WORK REQUEST: Could you write out every record below exactly, leaving out any pictures?

Revision comparison data:
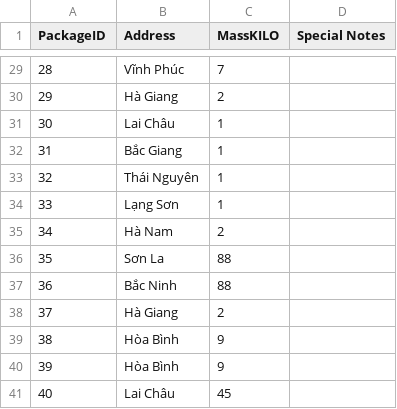
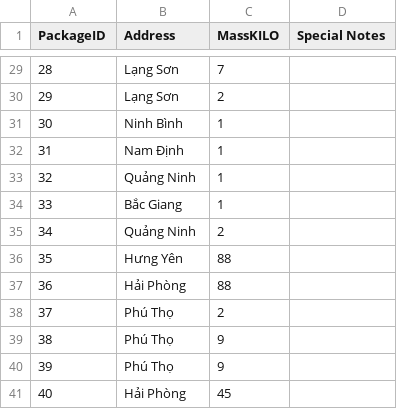
Before and after one commit to hkm15022001/Supply-Chain-Event-Management, a CSV file: DeliveryPathFinder/Data/updated_package.csv, drawn as a sheet; only a part is shown, gaps mark what is left out; the diff covers the shown part only.

```diff
--- a/DeliveryPathFinder/Data/updated_package.csv
+++ b/DeliveryPathFinder/Data/updated_package.csv
@@ -29,13 +29,13 @@ PackageID,Address,MassKILO,Special Notes
-28,Vĩnh Phúc,7,
-29,Hà Giang,2,
-30,Lai Châu,1,
-31,Bắc Giang,1,
-32,Thái Nguyên,1,
-33,Lạng Sơn,1,
-34,Hà Nam,2,
-35,Sơn La,88,
-36,Bắc Ninh,88,
-37,Hà Giang,2,
-38,Hòa Bình,9,
-39,Hòa Bình,9,
-40,Lai Châu,45,
+28,Lạng Sơn,7,
+29,Lạng Sơn,2,
+30,Ninh Bình,1,
+31,Nam Định,1,
+32,Quảng Ninh,1,
+33,Bắc Giang,1,
+34,Quảng Ninh,2,
+35,Hưng Yên,88,
+36,Hải Phòng,88,
+37,Phú Thọ,2,
+38,Phú Thọ,9,
+39,Phú Thọ,9,
+40,Hải Phòng,45,
```
Also changed, not shown: 26 edited cells elsewhere in this file, 9 other files.
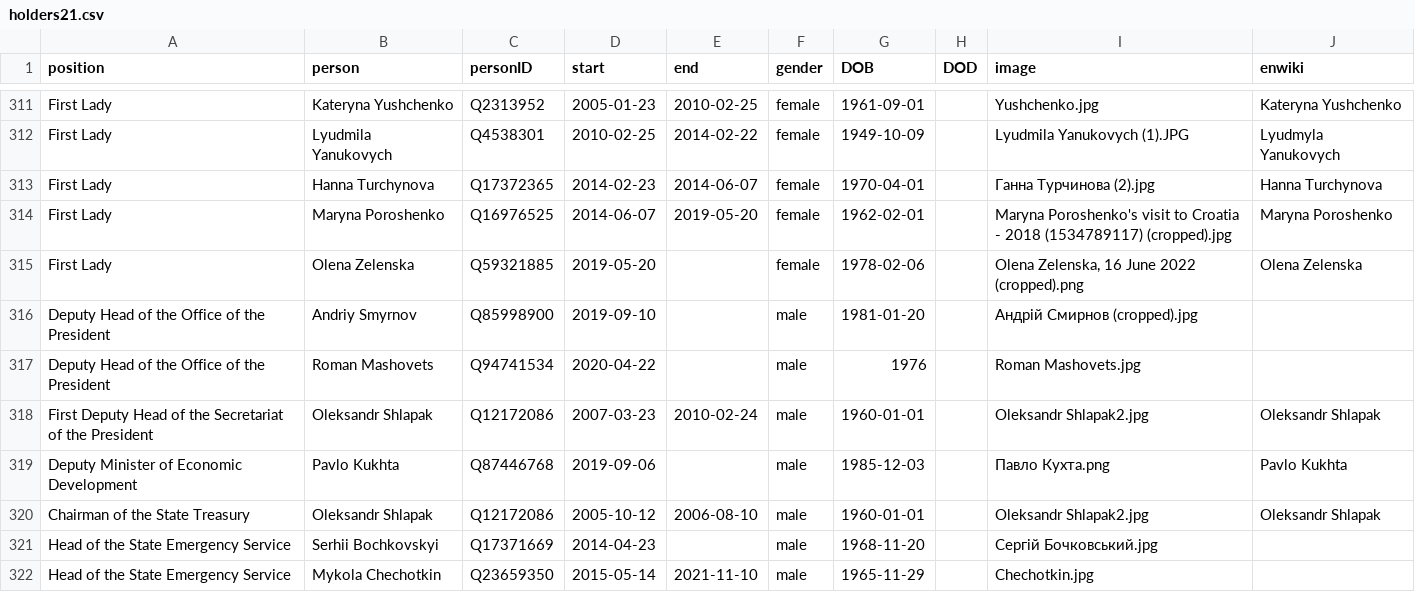
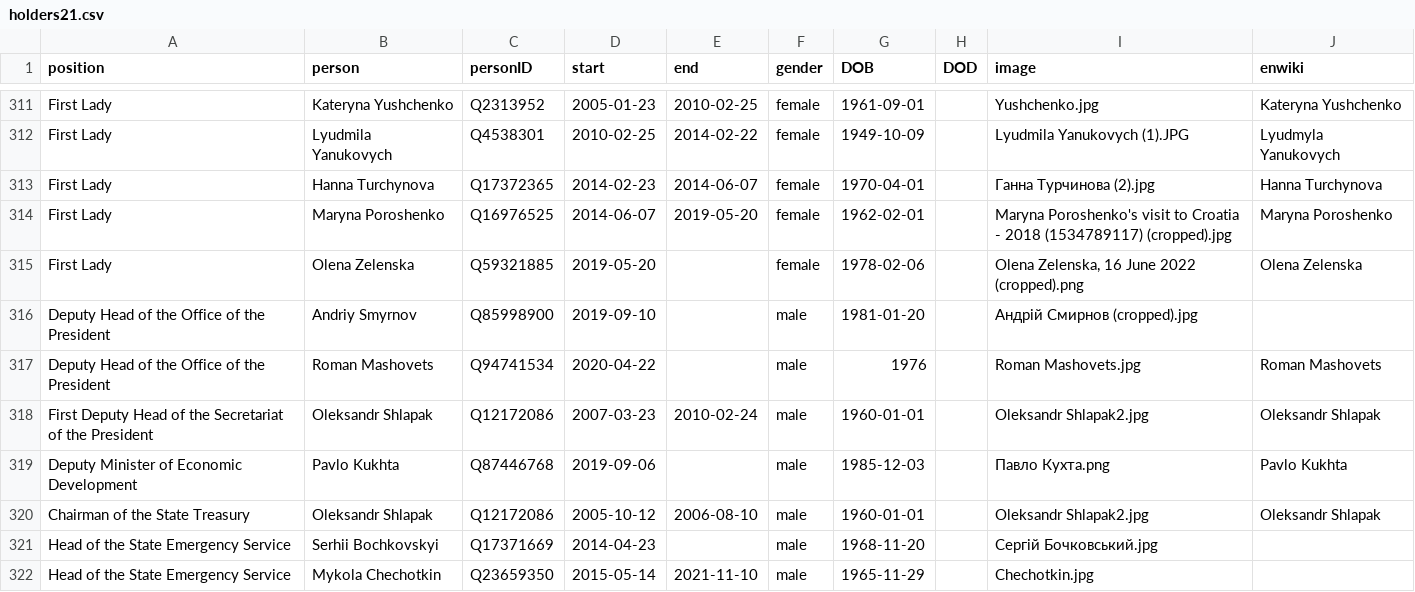
Before and after one commit to every-politician-scrapers/ukraine-cabinet, a CSV file: html/holders21.csv, drawn as a sheet; only a part is shown, gaps mark what is left out.

```diff
--- a/html/holders21.csv
+++ b/html/holders21.csv
@@ -316,3 +316,3 @@ First Lady,Olena Zelenska,Q59321885,2019-05-20,,female,1978-02-06,,"Olena Zelens
 Deputy Head of the Office of the President,Andriy Smyrnov,Q85998900,2019-09-10,,male,1981-01-20,,Андрій Смирнов (cropped).jpg,
-Deputy Head of the Office of the President,Roman Mashovets,Q94741534,2020-04-22,,male,1976,,Roman Mashovets.jpg,
+Deputy Head of the Office of the President,Roman Mashovets,Q94741534,2020-04-22,,male,1976,,Roman Mashovets.jpg,Roman Mashovets
 First Deputy Head of the Secretariat of the President,Oleksandr Shlapak,Q12172086,2007-03-23,2010-02-24,male,1960-01-01,,Oleksandr Shlapak2.jpg,Oleksandr Shlapak
```
Also changed, not shown: html/legislators.csv.
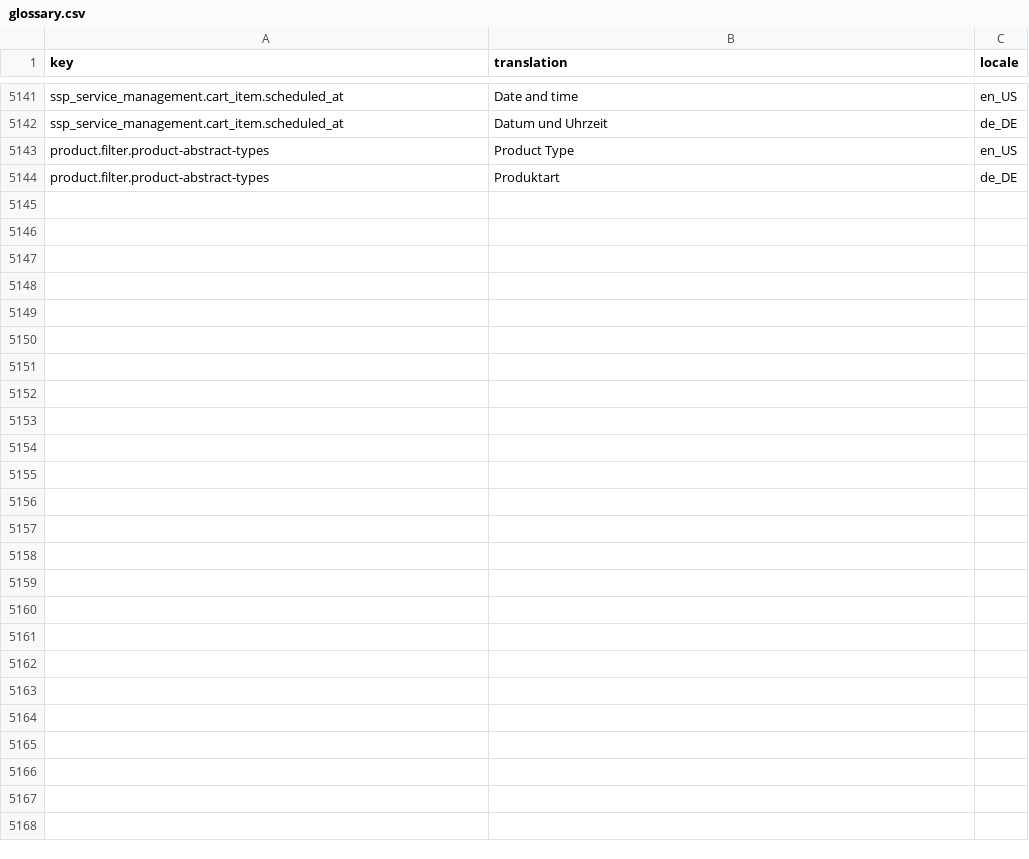
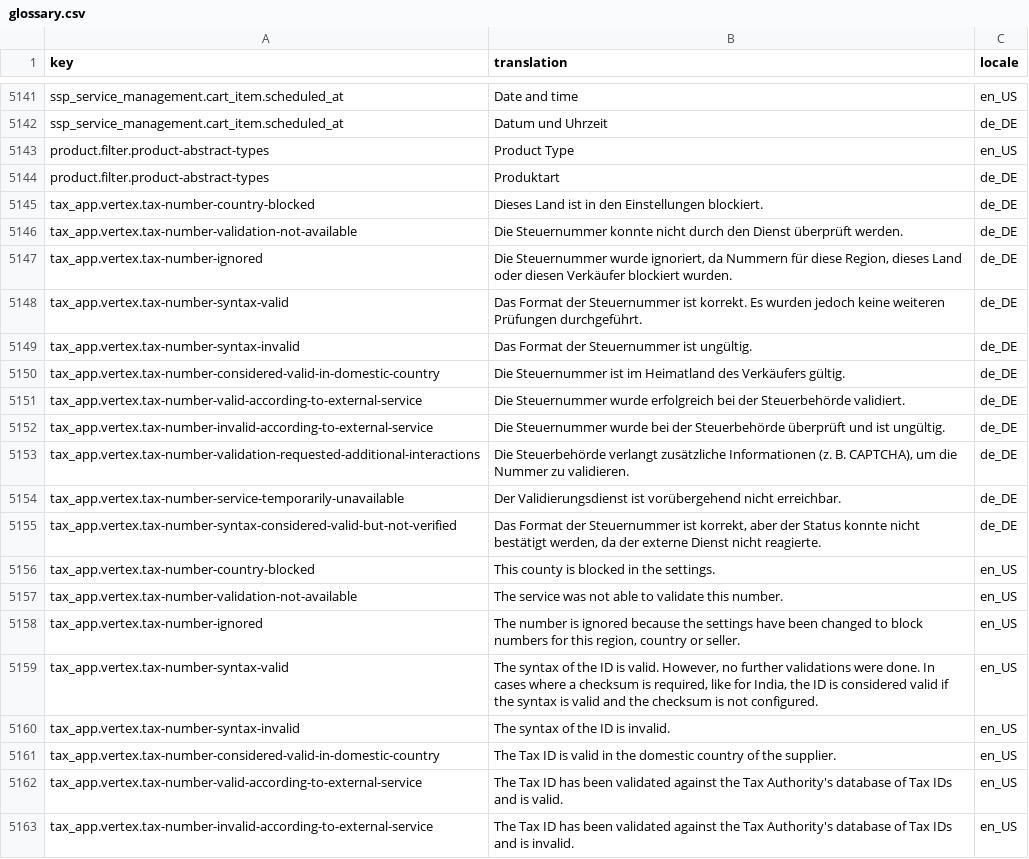
Before and after one commit to spryker-shop/suite, a CSV file: data/import/common/common/glossary.csv, drawn as a sheet; only a part is shown, gaps mark what is left out; the diff covers the shown part only.

Commit message:
ACP-5071 Added possibility to translate Vertex Validator messages. (#9590)
Added possibility to translate Vertex Validator messages.

```diff
--- a/data/import/common/common/glossary.csv
+++ b/data/import/common/common/glossary.csv
@@ -5144 +5144,20 @@ product.filter.product-abstract-types,Product Type,en_US
 product.filter.product-abstract-types,Produktart,de_DE
+tax_app.vertex.tax-number-country-blocked,Dieses Land ist in den Einstellungen blockiert.,de_DE
+tax_app.vertex.tax-number-validation-not-available,Die Steuernummer konnte nicht durch den Dienst überprüft werden.,de_DE
+tax_app.vertex.tax-number-ignored,"Die Steuernummer wurde ignoriert, da Nummern für diese Region, dieses Land oder diesen Verkäufer blockiert wurden.",de_DE
+tax_app.vertex.tax-number-syntax-valid,Das Format der Steuernummer ist korrekt. Es wurden jedoch keine weiteren Prüfungen durchgeführt.,de_DE
+tax_app.vertex.tax-number-syntax-invalid,Das Format der Steuernummer ist ungültig.,de_DE
+tax_app.vertex.tax-number-considered-valid-in-domestic-country,Die Steuernummer ist im Heimatland des Verkäufers gültig.,de_DE
+tax_app.vertex.tax-number-valid-according-to-external-service,Die Steuernummer wurde erfolgreich bei der Steuerbehörde validiert.,de_DE
+tax_app.vertex.tax-number-invalid-according-to-external-service,Die Steuernummer wurde bei der Steuerbehörde überprüft und ist ungültig.,de_DE
+tax_app.vertex.tax-number-validation-requested-additional-interactions,"Die Steuerbehörde verlangt zusätzliche Informationen (z. B. CAPTCHA), um die Nummer zu validieren.",de_DE
+tax_app.vertex.tax-number-service-temporarily-unavailable,Der Validierungsdienst ist vorübergehend nicht erreichbar.,de_DE
+tax_app.vertex.tax-number-syntax-considered-valid-but-not-verified,"Das Format der Steuernummer ist korrekt, aber der Status konnte nicht bestätigt werden, da der externe Dienst nicht reagierte.",de_DE
+tax_app.vertex.tax-number-country-blocked,This county is blocked in the settings.,en_US
+tax_app.vertex.tax-number-validation-not-available,The service was not able to validate this number.,en_US
+tax_app.vertex.tax-number-ignored,"The number is ignored because the settings have been changed to block numbers for this region, country or seller.",en_US
+tax_app.vertex.tax-number-syntax-valid,"The syntax of the ID is valid. However, no further validations were done. In cases where a checksum is required, like for India, the ID is considered valid if the syntax is valid and the checksum is not configured.",en_US
+tax_app.vertex.tax-number-syntax-invalid,The syntax of the ID is invalid.,en_US
+tax_app.vertex.tax-number-considered-valid-in-domestic-country,The Tax ID is valid in the domestic country of the supplier.,en_US
+tax_app.vertex.tax-number-valid-according-to-external-service,The Tax ID has been validated against the Tax Authority's database of Tax IDs and is valid.,en_US
+tax_app.vertex.tax-number-invalid-according-to-external-service,The Tax ID has been validated against the Tax Authority's database of Tax IDs and is invalid.,en_US
```
Also changed, not shown: 15 added rows elsewhere in this file, 1 other file.
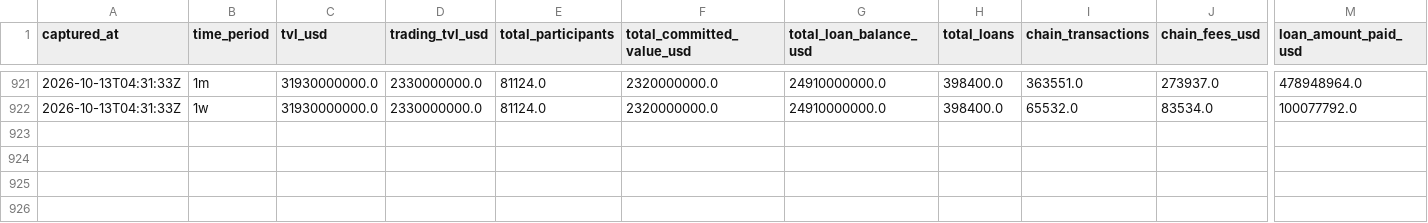
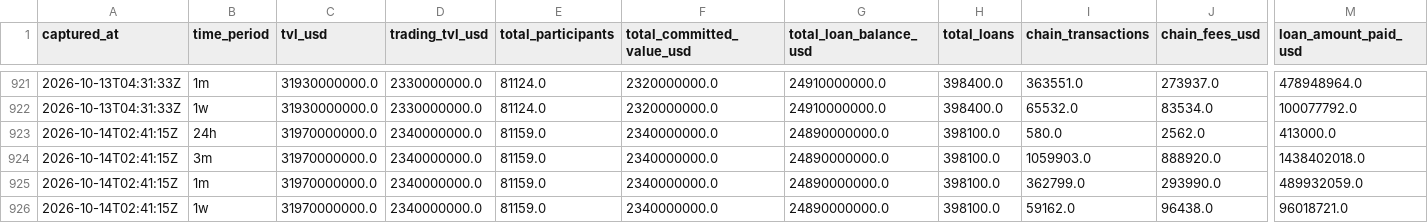
Before and after one commit to WILLSUTCLIFFE37/provenance-tracker, a CSV file: provenance_pulse.csv, drawn as a sheet; only a part is shown, gaps mark what is left out; rows hold the shown columns only; the diff names each change by its address in the sheet, - before the commit and + after, or states it on an @@ line.

```diff
--- a/provenance_pulse.csv
+++ b/provenance_pulse.csv
+row 923: 2026-10-14T02:41:15Z | 24h | 31970000000.0 | 2340000000.0 | 81159.0 | 2340000000.0 | 24890000000.0 | 398100.0 | 580.0 | 2562.0 | 413000.0
+row 924: 2026-10-14T02:41:15Z | 3m | 31970000000.0 | 2340000000.0 | 81159.0 | 2340000000.0 | 24890000000.0 | 398100.0 | 1059903.0 | 888920.0 | 1438402018.0
+row 925: 2026-10-14T02:41:15Z | 1m | 31970000000.0 | 2340000000.0 | 81159.0 | 2340000000.0 | 24890000000.0 | 398100.0 | 362799.0 | 293990.0 | 489932059.0
+row 926: 2026-10-14T02:41:15Z | 1w | 31970000000.0 | 2340000000.0 | 81159.0 | 2340000000.0 | 24890000000.0 | 398100.0 | 59162.0 | 96438.0 | 96018721.0
```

REPLY TO THE TASK:
Before and after one commit to hkm15022001/Supply-Chain-Event-Management, a CSV file: DeliveryPathFinder/Data/updated_package.csv, drawn as a sheet; only a part is shown, gaps mark what is left out; the diff covers the shown part only.

```diff
--- a/DeliveryPathFinder/Data/updated_package.csv
+++ b/DeliveryPathFinder/Data/updated_package.csv
@@ -29,13 +29,13 @@ PackageID,Address,MassKILO,Special Notes
-28,Vĩnh Phúc,7,
-29,Hà Giang,2,
-30,Lai Châu,1,
-31,Bắc Giang,1,
-32,Thái Nguyên,1,
-33,Lạng Sơn,1,
-34,Hà Nam,2,
-35,Sơn La,88,
-36,Bắc Ninh,88,
-37,Hà Giang,2,
-38,Hòa Bình,9,
-39,Hòa Bình,9,
-40,Lai Châu,45,
+28,Lạng Sơn,7,
+29,Lạng Sơn,2,
+30,Ninh Bình,1,
+31,Nam Định,1,
+32,Quảng Ninh,1,
+33,Bắc Giang,1,
+34,Quảng Ninh,2,
+35,Hưng Yên,88,
+36,Hải Phòng,88,
+37,Phú Thọ,2,
+38,Phú Thọ,9,
+39,Phú Thọ,9,
+40,Hải Phòng,45,
```
Also changed, not shown: 26 edited cells elsewhere in this file, 9 other files.
Before and after one commit to every-politician-scrapers/ukraine-cabinet, a CSV file: html/holders21.csv, drawn as a sheet; only a part is shown, gaps mark what is left out.

```diff
--- a/html/holders21.csv
+++ b/html/holders21.csv
@@ -316,3 +316,3 @@ First Lady,Olena Zelenska,Q59321885,2019-05-20,,female,1978-02-06,,"Olena Zelens
 Deputy Head of the Office of the President,Andriy Smyrnov,Q85998900,2019-09-10,,male,1981-01-20,,Андрій Смирнов (cropped).jpg,
-Deputy Head of the Office of the President,Roman Mashovets,Q94741534,2020-04-22,,male,1976,,Roman Mashovets.jpg,
+Deputy Head of the Office of the President,Roman Mashovets,Q94741534,2020-04-22,,male,1976,,Roman Mashovets.jpg,Roman Mashovets
 First Deputy Head of the Secretariat of the President,Oleksandr Shlapak,Q12172086,2007-03-23,2010-02-24,male,1960-01-01,,Oleksandr Shlapak2.jpg,Oleksandr Shlapak
```
Also changed, not shown: html/legislators.csv.
Before and after one commit to spryker-shop/suite, a CSV file: data/import/common/common/glossary.csv, drawn as a sheet; only a part is shown, gaps mark what is left out; the diff covers the shown part only.

Commit message:
ACP-5071 Added possibility to translate Vertex Validator messages. (#9590)
Added possibility to translate Vertex Validator messages.

```diff
--- a/data/import/common/common/glossary.csv
+++ b/data/import/common/common/glossary.csv
@@ -5144 +5144,20 @@ product.filter.product-abstract-types,Product Type,en_US
 product.filter.product-abstract-types,Produktart,de_DE
+tax_app.vertex.tax-number-country-blocked,Dieses Land ist in den Einstellungen blockiert.,de_DE
+tax_app.vertex.tax-number-validation-not-available,Die Steuernummer konnte nicht durch den Dienst überprüft werden.,de_DE
+tax_app.vertex.tax-number-ignored,"Die Steuernummer wurde ignoriert, da Nummern für diese Region, dieses Land oder diesen Verkäufer blockiert wurden.",de_DE
+tax_app.vertex.tax-number-syntax-valid,Das Format der Steuernummer ist korrekt. Es wurden jedoch keine weiteren Prüfungen durchgeführt.,de_DE
+tax_app.vertex.tax-number-syntax-invalid,Das Format der Steuernummer ist ungültig.,de_DE
+tax_app.vertex.tax-number-considered-valid-in-domestic-country,Die Steuernummer ist im Heimatland des Verkäufers gültig.,de_DE
+tax_app.vertex.tax-number-valid-according-to-external-service,Die Steuernummer wurde erfolgreich bei der Steuerbehörde validiert.,de_DE
+tax_app.vertex.tax-number-invalid-according-to-external-service,Die Steuernummer wurde bei der Steuerbehörde überprüft und ist ungültig.,de_DE
+tax_app.vertex.tax-number-validation-requested-additional-interactions,"Die Steuerbehörde verlangt zusätzliche Informationen (z. B. CAPTCHA), um die Nummer zu validieren.",de_DE
+tax_app.vertex.tax-number-service-temporarily-unavailable,Der Validierungsdienst ist vorübergehend nicht erreichbar.,de_DE
+tax_app.vertex.tax-number-syntax-considered-valid-but-not-verified,"Das Format der Steuernummer ist korrekt, aber der Status konnte nicht bestätigt werden, da der externe Dienst nicht reagierte.",de_DE
+tax_app.vertex.tax-number-country-blocked,This county is blocked in the settings.,en_US
+tax_app.vertex.tax-number-validation-not-available,The service was not able to validate this number.,en_US
+tax_app.vertex.tax-number-ignored,"The number is ignored because the settings have been changed to block numbers for this region, country or seller.",en_US
+tax_app.vertex.tax-number-syntax-valid,"The syntax of the ID is valid. However, no further validations were done. In cases where a checksum is required, like for India, the ID is considered valid if the syntax is valid and the checksum is not configured.",en_US
+tax_app.vertex.tax-number-syntax-invalid,The syntax of the ID is invalid.,en_US
+tax_app.vertex.tax-number-considered-valid-in-domestic-country,The Tax ID is valid in the domestic country of the supplier.,en_US
+tax_app.vertex.tax-number-valid-according-to-external-service,The Tax ID has been validated against the Tax Authority's database of Tax IDs and is valid.,en_US
+tax_app.vertex.tax-number-invalid-according-to-external-service,The Tax ID has been validated against the Tax Authority's database of Tax IDs and is invalid.,en_US
```
Also changed, not shown: 15 added rows elsewhere in this file, 1 other file.
Before and after one commit to WILLSUTCLIFFE37/provenance-tracker, a CSV file: provenance_pulse.csv, drawn as a sheet; only a part is shown, gaps mark what is left out; rows hold the shown columns only; the diff names each change by its address in the sheet, - before the commit and + after, or states it on an @@ line.

```diff
--- a/provenance_pulse.csv
+++ b/provenance_pulse.csv
+row 923: 2026-10-14T02:41:15Z | 24h | 31970000000.0 | 2340000000.0 | 81159.0 | 2340000000.0 | 24890000000.0 | 398100.0 | 580.0 | 2562.0 | 413000.0
+row 924: 2026-10-14T02:41:15Z | 3m | 31970000000.0 | 2340000000.0 | 81159.0 | 2340000000.0 | 24890000000.0 | 398100.0 | 1059903.0 | 888920.0 | 1438402018.0
+row 925: 2026-10-14T02:41:15Z | 1m | 31970000000.0 | 2340000000.0 | 81159.0 | 2340000000.0 | 24890000000.0 | 398100.0 | 362799.0 | 293990.0 | 489932059.0
+row 926: 2026-10-14T02:41:15Z | 1w | 31970000000.0 | 2340000000.0 | 81159.0 | 2340000000.0 | 24890000000.0 | 398100.0 | 59162.0 | 96438.0 | 96018721.0
```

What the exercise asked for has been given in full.